You, dear friend, are an artist. You can create amazing things. And in fact you are supposed to create amazing things. That's why God created you in His image--to create.

So, today, go create something. It'll make you feel better. I promise. Maybe you want to get out some crayons and color something. Maybe you want to write. Or cook. Maybe you want to sew, or make jewelry, or garden. Maybe you want to make music. Whatever it is, go do it.

I give you permission to leave the dirty dishes on the counter, to ignore the laundry for one more day. I give you permission to order pizza for dinner rather than cook. I give you permission to let the kids create along with you or do their own thing, whichever they prefer. I give you permission to give a few precious minutes to yourself, to create whatever makes you smile.

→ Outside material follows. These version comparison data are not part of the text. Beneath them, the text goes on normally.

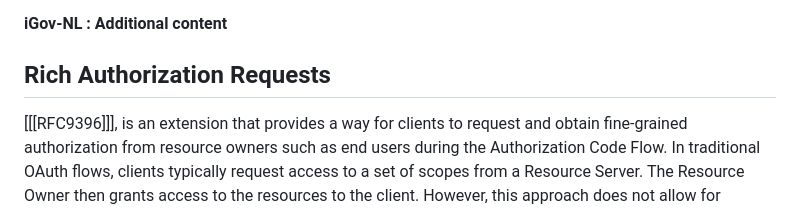
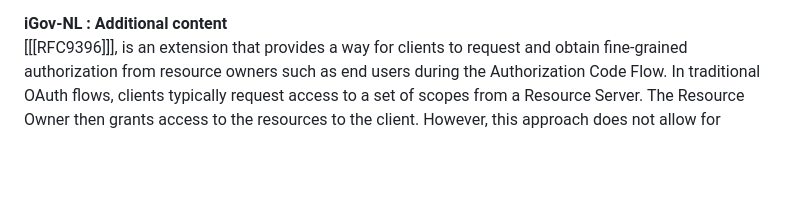
Before and after one commit to Logius-standaarden/OAuth-NL-profiel, a Markdown page: Advanced OAuth Security Options.md, the part around one of its changes. GitHub-like rendering; blank space fills up the shorter version.

```diff
--- a/Advanced OAuth Security Options.md
+++ b/Advanced OAuth Security Options.md
@@ -42,7 +45,5 @@ More detailed information about securely implementing PoP are described in [FAPI
 <aside class=" addition">
 <b>iGov-NL : Additional content</b></br>
-
-## Rich Authorization Requests
 
 [[[RFC9396]]], is an extension that provides a way for clients to request and obtain fine-grained authorization from resource owners such as end users during the Authorization Code Flow.
 In traditional OAuth flows, clients typically request access to a set of scopes from a Resource Server. The Resource Owner then grants access to the resources to the client. However, this approach does not allow for granular control over the access granted to a client and can lead to over-provisioning of access, which poses various security risks. With RAR, clients can pass an `authorization_details` claim to request specific permissions for each individual resource they want to access. It also allows for the Resource Server to implement specific business logic to deal with special types of requests. Think of one-time payments or step-up multi-factor authentication.
```
Also changed, not shown: other parts of Advanced OAuth Security Options.md (+4 -0 lines).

You don't have time, you say? Ninety percent of this creative process is showing up. It's pushing aside all the excuses and going into your creative space (which may be your kitchen table or your yard) and doing something. It's starting anything, even if your first few tries are not things you ever want to be seen or heard by anyone else. It's taking the risk of putting pen to paper or hand to trowel or spoon to mixing bowl.

So stop worrying about whether you  have three hours to devote to it, or if you're in the mood, or if you're going to like what you come up with. Stop feeling guilty about the should-be-doings. And just let the creative juices flow for 15 minutes. Or five. Or However long you have. Put away the excuses and create.

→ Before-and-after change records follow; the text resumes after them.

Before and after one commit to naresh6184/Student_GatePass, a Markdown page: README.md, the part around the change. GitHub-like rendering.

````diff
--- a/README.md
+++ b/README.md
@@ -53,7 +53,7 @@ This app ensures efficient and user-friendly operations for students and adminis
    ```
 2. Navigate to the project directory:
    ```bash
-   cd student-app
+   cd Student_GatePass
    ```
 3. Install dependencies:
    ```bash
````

Ready? Set. Go!

p.s. Tell me what you made. But more importantly, tell me how it made you feel. I bet you'll feel happy and content and empowered when you're finished.

Wednesday, May 1, 2013

Weary of Sin

I woke up this morning with the sun streaming in my window at 6:30. It was heavenly. And then I cozied down in my chair with my cup of coffee and read my Bible before the day began. I was in a great frame of mind...until the kids made their appearance.

Sometimes I wish they would just grow up a little, ya know? Yesterday two kids lied to me and forgot important things I had reminded them about repeatedly. Others bickered with each other and whined when asked to do basic maintenance on their own space (in other words, pick up the pile of socks and underwear in the middle of their room). Today we're at it again--arguing about whether or not to do what mom said, or just plain not doing it and then "running out of time." I'm weary of the task of parenting.

Of course, they are acting their age. It is part of being a kid to be irresponsible (although maybe not quite THIS irresponsible), to lie, to be lazy, to fight against authority...Just like it's part of being an adult to be impatient and unloving. It's all called sin.

In my Bible reading this morning I read Nehemiah 9, which is the account of the people's repentance after the wall was completed. There is a long prayer that the Levites gave, recounting Israel's history and God's faithfulness. I made a list in my journal of all the things it says about God...He is gracious, merciful, provider, creator, slow to anger and full of unfailing love, forgiving, just, true to His word. I came up with 21 adjectives from this chapter. Then I made a list of all the descriptions of the people...stubborn, rebellious, unfaithful, disobedient, obstinate. There isn't one positive description of the people, unless you count the fact that at that moment they were repentant.

It was a good reminder on a day when I'm weary of parenting that this muddle of sin we're in is part of life, but there is hope. Kids will act like kids and adults will act like kids and we are all stuck in sin but for this: "You are a God of forgiveness, gracious and merciful, slow to become angry, and rich in unfailing love. You did not abandon them..." (Neh. 9:17). And He will not abandon us. His gracious help is always available when we ask for it.

If today is one of those days for you, and you're a little tired of the sin in your heart and the sin in those around you, take courage. God is merciful and gracious, full of unfailing love for you and for everyone around you. Even our stubborn and rebellious hearts do not make Him love us any less!